Newcomers consider a joint electoral list (1)
Mart Helme, the chairman of People's Conservative Party (EKRE), said that he is negotiating with the Party of People's Unity (RÜE), to form a joint electoral list for the spring elections.
Helme said that the joint list aims to reduce the disadvantage the two small parties have, in comparison to the big parliamentary parties.
According to Helme, one of the greatest obstacles they face is the lack of funding. Whereas Reform Party's yearly income is around 2.2 million euros, EKRE's takes in around 800 euros a month.
"The parliamentary parties revel in the money the pocket from the state budget. We, on the other hand, are self-financed by membership fees and personal donations. This makes a large difference. We saw during the European Parliament elections how the Reform Party and the IRL spent hundreds of thousands of euros on election campaigns, when we had to do the same with only a few tens of thousands," he told ETV's "Aktuaalne Kaamera".
As the law does not allow electoral unions, the two parties would have run under one name.
Consultations between EKRE and RÜE have been ongoing but they are yet to reach a decision.
Both parties agree that Estonian needs an overarching state reform. The cosmetic changes in the tax system that the large parties propose are no longer enough, said Kristiina Ojuland of the RÜE.
Helme said EKRE has written down their own list in case the negotiations fail through.
The Free Party has decided to decline the offer to join as well, preferring an electoral list opened to non-members.
"Merle Jääger has announced her candidacy and we have discussed this option with Peeter Volkonski. I hope that a the list will include a moderately green faction, including Jaan Riis and other people," said party leader Andres Herkel.

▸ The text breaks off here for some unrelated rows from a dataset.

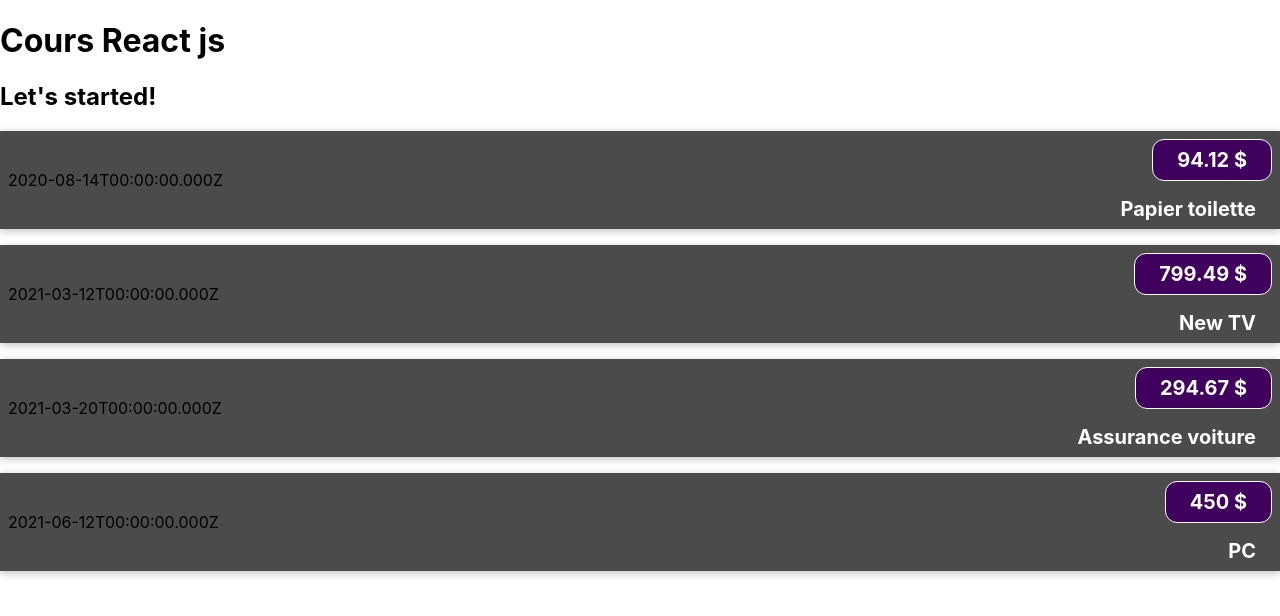
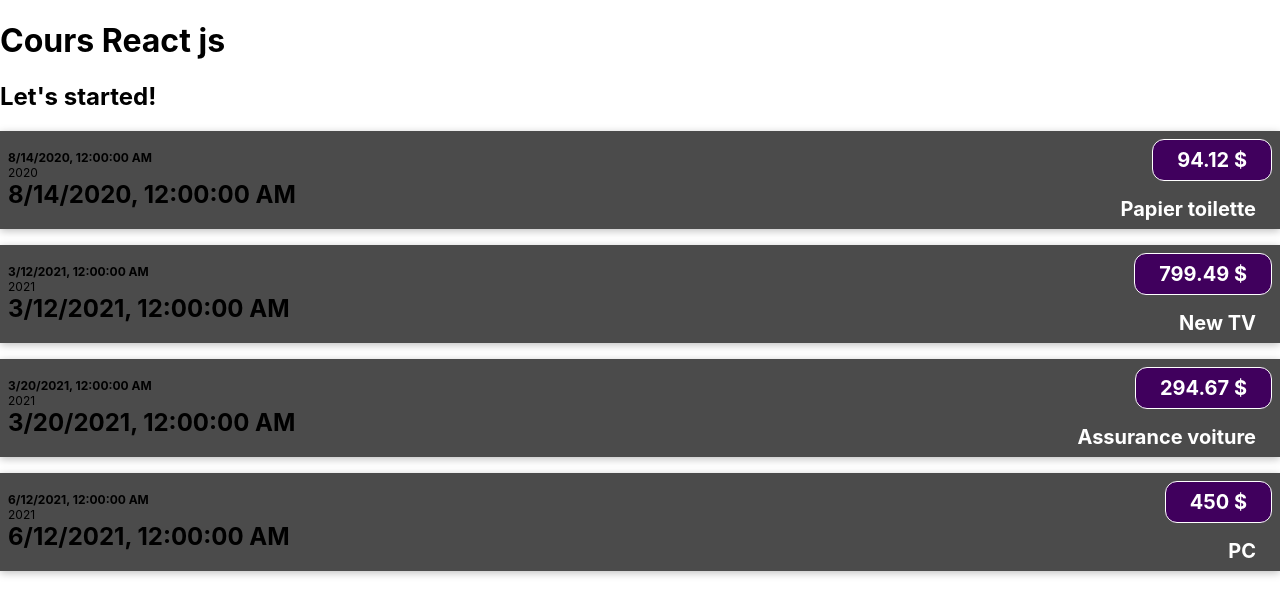
Before and after one commit to HKassogue/app_test_react_js, a JavaScript app: page / in a window 1280 px wide. Shown: the top 616 px of the page. Built offline with nearby package versions, Linux system fonts and the light colour scheme.

Commit message:
decomposition of component in subcomponents

```diff
--- a/src/App.js
+++ b/src/App.js
@@ -38,25 +38,25 @@ function App() {
         title = {depenses[0].title}
         amount = {depenses[0].amount}
         date = {depenses[0].date}
-      ></DepenseItem>
+      />
 
       <DepenseItem
         title = {depenses[1].title}
         amount = {depenses[1].amount}
         date = {depenses[1].date}
-      ></DepenseItem>
+      />
 
       <DepenseItem
         title = {depenses[2].title}
         amount = {depenses[2].amount}
         date = {depenses[2].date}
-      ></DepenseItem>
+      />
 
       <DepenseItem
         title = {depenses[3].title}
         amount = {depenses[3].amount}
         date = {depenses[3].date}
-      ></DepenseItem>
+      />
     </div>
   );
 }
--- /dev/null
+++ b/src/components/DepenseDate.css
@@ -0,0 +1,26 @@
+.expense-Date {
+    display: flex;
+    flex-direction: column;
+    width: 5.5rem;
+    height: 5.5rem;
+    border: 1px solid #ececec;
+    background-color: #2a2a2a;
+    color: white;
+    border-radius: 12px;
+    align-items: center;
+    justify-content: center;
+}
+
+.expense-date__month {
+    font-size: 0.75rem;
+    font-weight: bold
+}
+
+.expense-date__year {
+    font-size: 0.75rem;
+}
+
+.expense-date__day {
+    font-size: 1.5rem;
+    font-weight: bold;
+}
--- /dev/null
+++ b/src/components/DepenseDate.js
@@ -0,0 +1,17 @@
+import './DepenseDate.css'
+
+function DepenseDate (props) {
+    const mois = props.date.toLocaleString('en-us', {mois: 'long'});
+    const jour = props.date.toLocaleString('en-us', {jour: '2-digit'});
+    const annee = props.date.getFullYear();
+
+    return (
+        <div className='depenseDate'>
+            <div className='expense-date__month'>{mois}</div>
+            <div className='expense-date__year'>{annee}</div>
+            <div className='expense-date__day'>{jour}</div>
+        </div>
+    );
+}
+
+export default DepenseDate;
--- a/src/components/DepenseItem.js
+++ b/src/components/DepenseItem.js
@@ -1,10 +1,12 @@
+import DepenseDate from './DepenseDate';
+
 import './DepenseItem.css'
 
 function DepenseItem(props) {
 
     return (
         <div className='depense-item'>
-            <div>{props.date.toISOString()}</div>
+            <DepenseDate date={props.date}/>
             <div className='depense-item__description'>
                 <h2>{props.title}</h2>
                 <div className='depense-item__price'>{props.amount} $</div>
```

He added that the Free Party's platform also differs considerably from those of EKRE and RÜE.